[Before and after images]
———

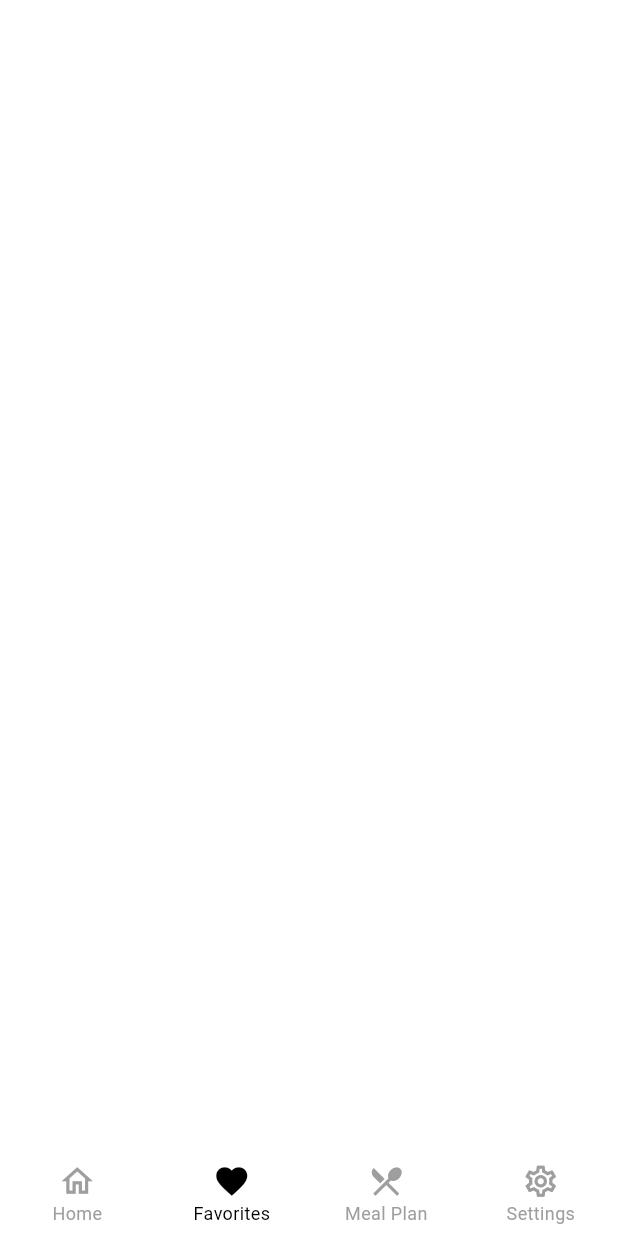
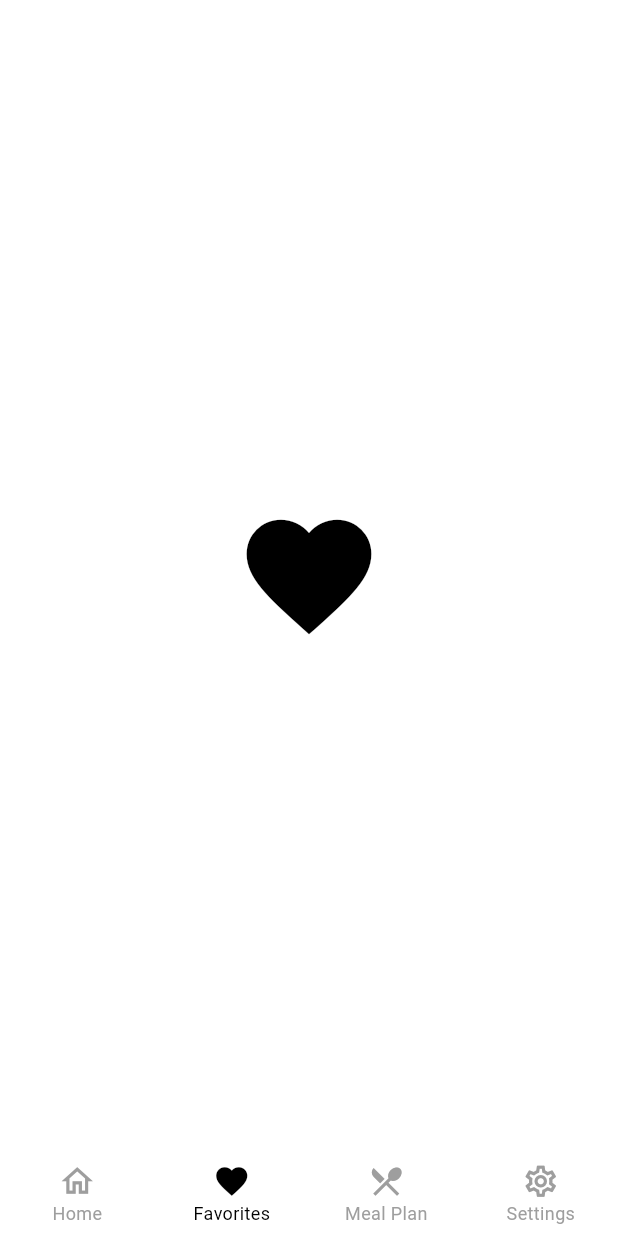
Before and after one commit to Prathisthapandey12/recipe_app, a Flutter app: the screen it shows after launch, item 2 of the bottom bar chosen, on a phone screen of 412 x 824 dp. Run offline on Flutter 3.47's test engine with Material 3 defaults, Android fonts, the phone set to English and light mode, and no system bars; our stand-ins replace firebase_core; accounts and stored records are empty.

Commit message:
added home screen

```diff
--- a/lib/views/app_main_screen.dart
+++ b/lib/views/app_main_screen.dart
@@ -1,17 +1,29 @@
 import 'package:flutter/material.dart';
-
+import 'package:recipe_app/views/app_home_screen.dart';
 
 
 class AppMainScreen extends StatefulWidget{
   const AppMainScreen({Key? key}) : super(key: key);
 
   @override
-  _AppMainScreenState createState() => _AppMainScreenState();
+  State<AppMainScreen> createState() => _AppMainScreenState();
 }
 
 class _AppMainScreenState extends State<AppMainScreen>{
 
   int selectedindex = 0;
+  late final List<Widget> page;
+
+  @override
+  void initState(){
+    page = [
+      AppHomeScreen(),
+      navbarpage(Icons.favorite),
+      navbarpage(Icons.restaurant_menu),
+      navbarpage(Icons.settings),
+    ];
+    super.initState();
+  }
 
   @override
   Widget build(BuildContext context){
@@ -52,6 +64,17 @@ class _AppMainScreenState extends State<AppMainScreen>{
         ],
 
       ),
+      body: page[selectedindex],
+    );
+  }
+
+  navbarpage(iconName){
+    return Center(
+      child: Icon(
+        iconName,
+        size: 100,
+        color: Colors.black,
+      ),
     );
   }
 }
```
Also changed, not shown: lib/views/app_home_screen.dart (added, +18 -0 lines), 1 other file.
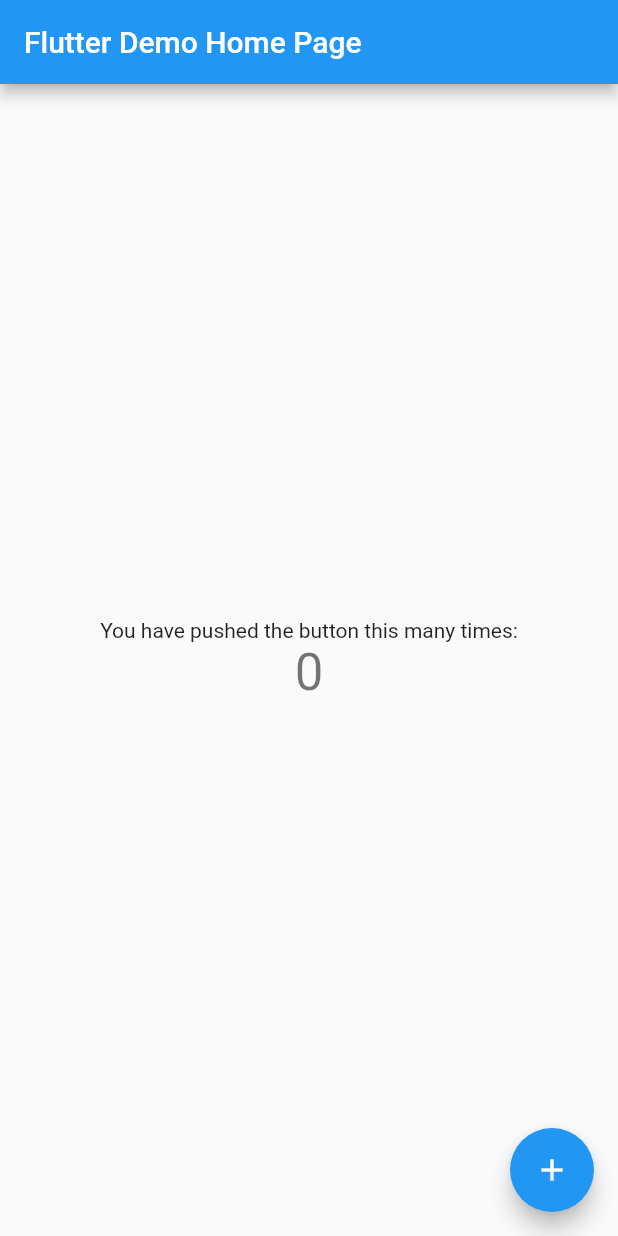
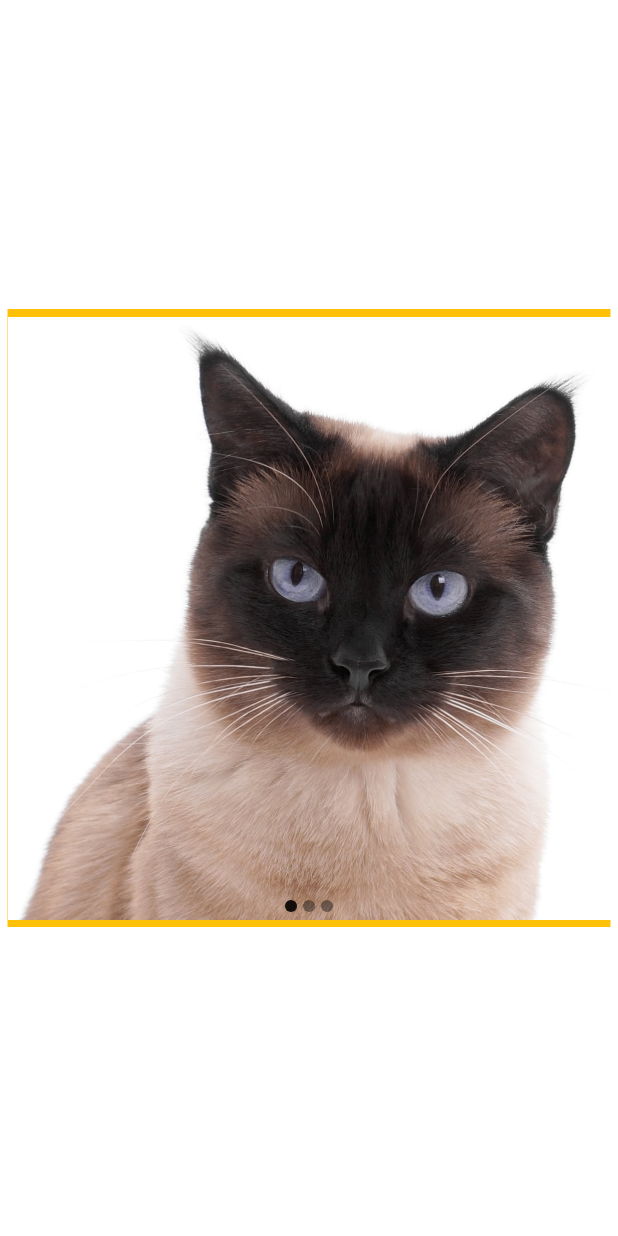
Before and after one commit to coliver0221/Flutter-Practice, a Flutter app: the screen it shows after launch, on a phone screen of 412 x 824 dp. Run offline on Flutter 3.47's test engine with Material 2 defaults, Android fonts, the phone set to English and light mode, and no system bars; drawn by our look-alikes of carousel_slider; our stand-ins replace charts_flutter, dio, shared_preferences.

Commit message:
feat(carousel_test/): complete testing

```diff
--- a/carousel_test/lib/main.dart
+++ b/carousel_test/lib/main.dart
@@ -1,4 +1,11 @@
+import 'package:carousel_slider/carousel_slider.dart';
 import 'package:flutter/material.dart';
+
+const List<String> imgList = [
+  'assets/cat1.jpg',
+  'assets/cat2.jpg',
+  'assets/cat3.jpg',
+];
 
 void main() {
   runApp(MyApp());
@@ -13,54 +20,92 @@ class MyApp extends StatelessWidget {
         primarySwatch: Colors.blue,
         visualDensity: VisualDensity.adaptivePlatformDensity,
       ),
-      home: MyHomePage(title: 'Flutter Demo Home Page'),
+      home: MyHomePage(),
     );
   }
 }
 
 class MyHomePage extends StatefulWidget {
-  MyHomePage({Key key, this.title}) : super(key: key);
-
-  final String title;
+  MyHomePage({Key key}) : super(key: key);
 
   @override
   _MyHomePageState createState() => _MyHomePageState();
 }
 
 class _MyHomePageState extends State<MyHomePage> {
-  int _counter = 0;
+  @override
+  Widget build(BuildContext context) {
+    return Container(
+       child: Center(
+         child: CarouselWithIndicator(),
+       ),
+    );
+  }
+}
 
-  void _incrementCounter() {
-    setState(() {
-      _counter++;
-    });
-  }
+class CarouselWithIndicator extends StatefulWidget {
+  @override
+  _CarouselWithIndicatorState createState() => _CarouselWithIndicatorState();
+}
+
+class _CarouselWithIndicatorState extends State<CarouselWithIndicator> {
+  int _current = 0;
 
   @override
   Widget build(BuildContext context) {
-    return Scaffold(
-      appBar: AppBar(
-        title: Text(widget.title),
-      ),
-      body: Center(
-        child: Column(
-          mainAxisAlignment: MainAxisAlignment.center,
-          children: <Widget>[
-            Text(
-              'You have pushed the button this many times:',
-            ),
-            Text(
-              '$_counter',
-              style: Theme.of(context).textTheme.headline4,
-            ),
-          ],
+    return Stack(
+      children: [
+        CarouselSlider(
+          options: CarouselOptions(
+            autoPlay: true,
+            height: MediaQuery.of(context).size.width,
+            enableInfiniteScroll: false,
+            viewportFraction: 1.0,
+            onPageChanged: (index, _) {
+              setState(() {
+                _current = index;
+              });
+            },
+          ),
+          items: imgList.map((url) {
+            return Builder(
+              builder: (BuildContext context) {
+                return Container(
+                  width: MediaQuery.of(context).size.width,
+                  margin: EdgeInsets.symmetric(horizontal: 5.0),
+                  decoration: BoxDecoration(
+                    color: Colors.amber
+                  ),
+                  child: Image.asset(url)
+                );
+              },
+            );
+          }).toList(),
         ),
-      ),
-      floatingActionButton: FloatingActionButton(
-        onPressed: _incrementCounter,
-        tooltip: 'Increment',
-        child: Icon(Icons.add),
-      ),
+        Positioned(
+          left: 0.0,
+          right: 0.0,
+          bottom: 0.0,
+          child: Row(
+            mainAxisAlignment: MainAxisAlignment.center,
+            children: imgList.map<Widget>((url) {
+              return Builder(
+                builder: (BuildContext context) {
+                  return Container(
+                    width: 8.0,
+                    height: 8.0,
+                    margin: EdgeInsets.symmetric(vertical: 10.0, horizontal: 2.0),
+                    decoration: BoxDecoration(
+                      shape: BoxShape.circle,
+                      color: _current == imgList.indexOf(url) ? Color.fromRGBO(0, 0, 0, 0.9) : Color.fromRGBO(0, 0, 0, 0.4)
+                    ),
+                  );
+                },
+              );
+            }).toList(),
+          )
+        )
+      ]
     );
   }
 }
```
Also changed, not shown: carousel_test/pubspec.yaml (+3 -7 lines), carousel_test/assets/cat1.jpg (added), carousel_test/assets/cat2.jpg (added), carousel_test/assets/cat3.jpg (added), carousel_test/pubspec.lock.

———

What lines in the entries above include the string "BuildContext"? Return each one.

## TASK ANSWER
   Widget build(BuildContext context){
+  Widget build(BuildContext context) {
   Widget build(BuildContext context) {
+              builder: (BuildContext context) {
+                builder: (BuildContext context) {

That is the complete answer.